## What the task asks:
Reproduce each record verbatim, images excluded.

------------

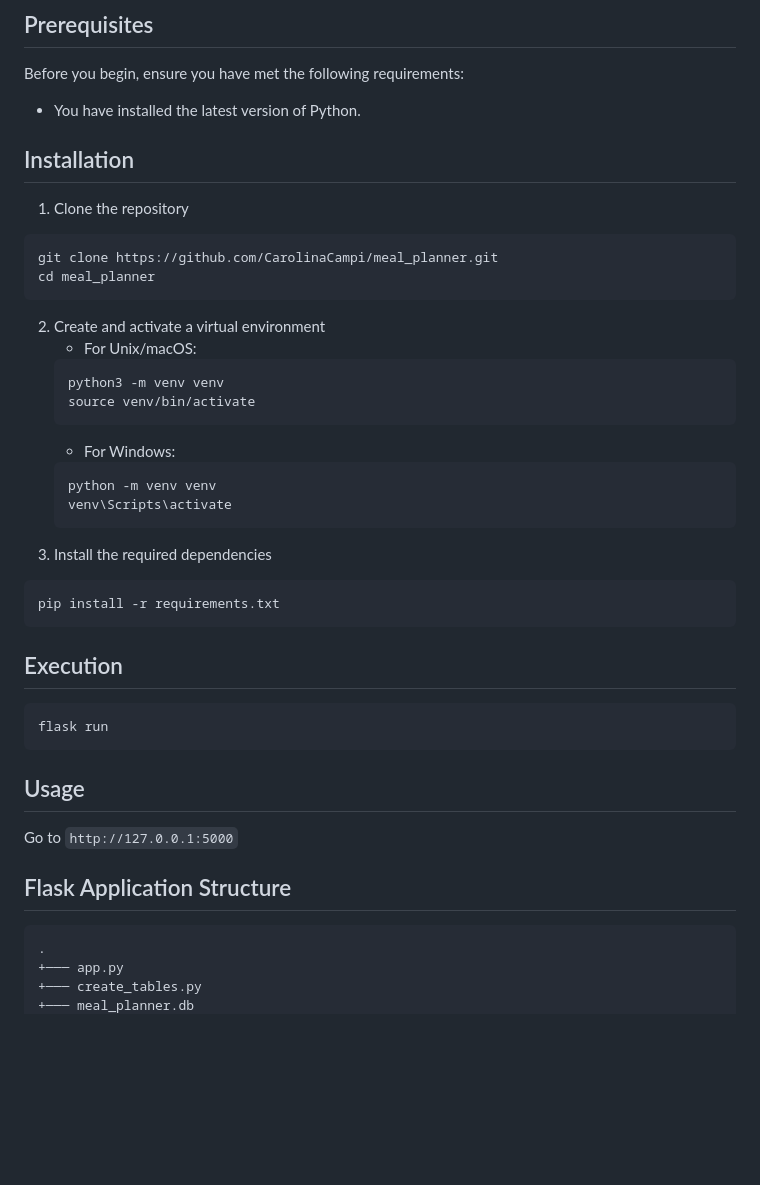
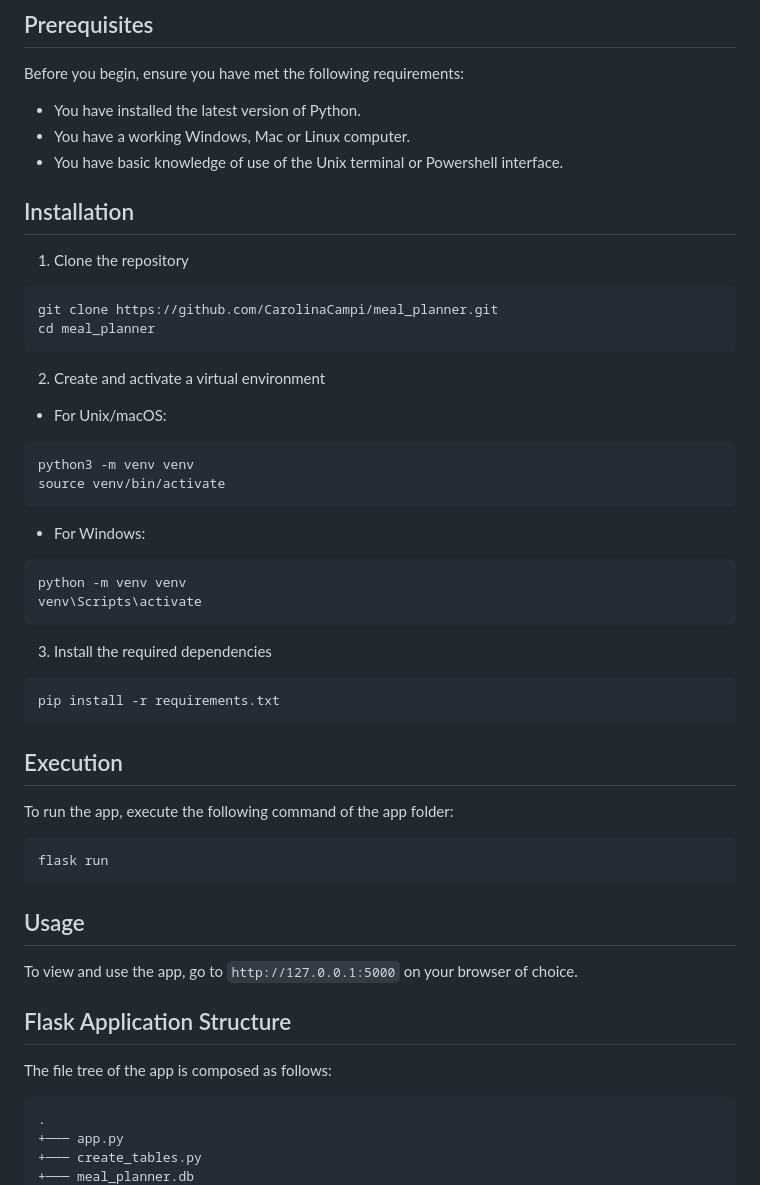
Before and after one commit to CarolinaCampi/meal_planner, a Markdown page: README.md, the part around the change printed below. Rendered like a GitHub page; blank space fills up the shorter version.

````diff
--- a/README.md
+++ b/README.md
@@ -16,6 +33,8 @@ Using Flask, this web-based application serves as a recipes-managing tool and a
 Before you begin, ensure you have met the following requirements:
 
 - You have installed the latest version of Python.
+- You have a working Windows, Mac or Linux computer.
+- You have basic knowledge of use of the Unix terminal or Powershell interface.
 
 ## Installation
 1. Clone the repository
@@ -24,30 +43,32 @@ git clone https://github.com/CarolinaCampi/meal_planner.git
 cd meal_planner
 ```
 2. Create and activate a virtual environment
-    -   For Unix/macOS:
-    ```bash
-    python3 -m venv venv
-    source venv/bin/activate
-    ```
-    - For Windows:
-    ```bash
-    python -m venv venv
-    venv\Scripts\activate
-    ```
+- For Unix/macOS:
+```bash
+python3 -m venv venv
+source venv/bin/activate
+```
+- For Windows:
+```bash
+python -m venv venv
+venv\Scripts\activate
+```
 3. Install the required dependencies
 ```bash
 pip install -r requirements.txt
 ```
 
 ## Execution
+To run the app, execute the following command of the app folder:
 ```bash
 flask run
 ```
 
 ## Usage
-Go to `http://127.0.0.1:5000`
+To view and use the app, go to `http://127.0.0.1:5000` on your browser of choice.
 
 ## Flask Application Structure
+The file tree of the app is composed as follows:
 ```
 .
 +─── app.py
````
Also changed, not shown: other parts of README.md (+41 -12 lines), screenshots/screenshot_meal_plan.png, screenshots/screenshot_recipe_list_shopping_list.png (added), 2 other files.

------------

## Your solution:
Before and after one commit to CarolinaCampi/meal_planner, a Markdown page: README.md, the part around the change printed below. Rendered like a GitHub page; blank space fills up the shorter version.

````diff
--- a/README.md
+++ b/README.md
@@ -16,6 +33,8 @@ Using Flask, this web-based application serves as a recipes-managing tool and a
 Before you begin, ensure you have met the following requirements:
 
 - You have installed the latest version of Python.
+- You have a working Windows, Mac or Linux computer.
+- You have basic knowledge of use of the Unix terminal or Powershell interface.
 
 ## Installation
 1. Clone the repository
@@ -24,30 +43,32 @@ git clone https://github.com/CarolinaCampi/meal_planner.git
 cd meal_planner
 ```
 2. Create and activate a virtual environment
-    -   For Unix/macOS:
-    ```bash
-    python3 -m venv venv
-    source venv/bin/activate
-    ```
-    - For Windows:
-    ```bash
-    python -m venv venv
-    venv\Scripts\activate
-    ```
+- For Unix/macOS:
+```bash
+python3 -m venv venv
+source venv/bin/activate
+```
+- For Windows:
+```bash
+python -m venv venv
+venv\Scripts\activate
+```
 3. Install the required dependencies
 ```bash
 pip install -r requirements.txt
 ```
 
 ## Execution
+To run the app, execute the following command of the app folder:
 ```bash
 flask run
 ```
 
 ## Usage
-Go to `http://127.0.0.1:5000`
+To view and use the app, go to `http://127.0.0.1:5000` on your browser of choice.
 
 ## Flask Application Structure
+The file tree of the app is composed as follows:
 ```
 .
 +─── app.py
````
Also changed, not shown: other parts of README.md (+41 -12 lines), screenshots/screenshot_meal_plan.png, screenshots/screenshot_recipe_list_shopping_list.png (added), 2 other files.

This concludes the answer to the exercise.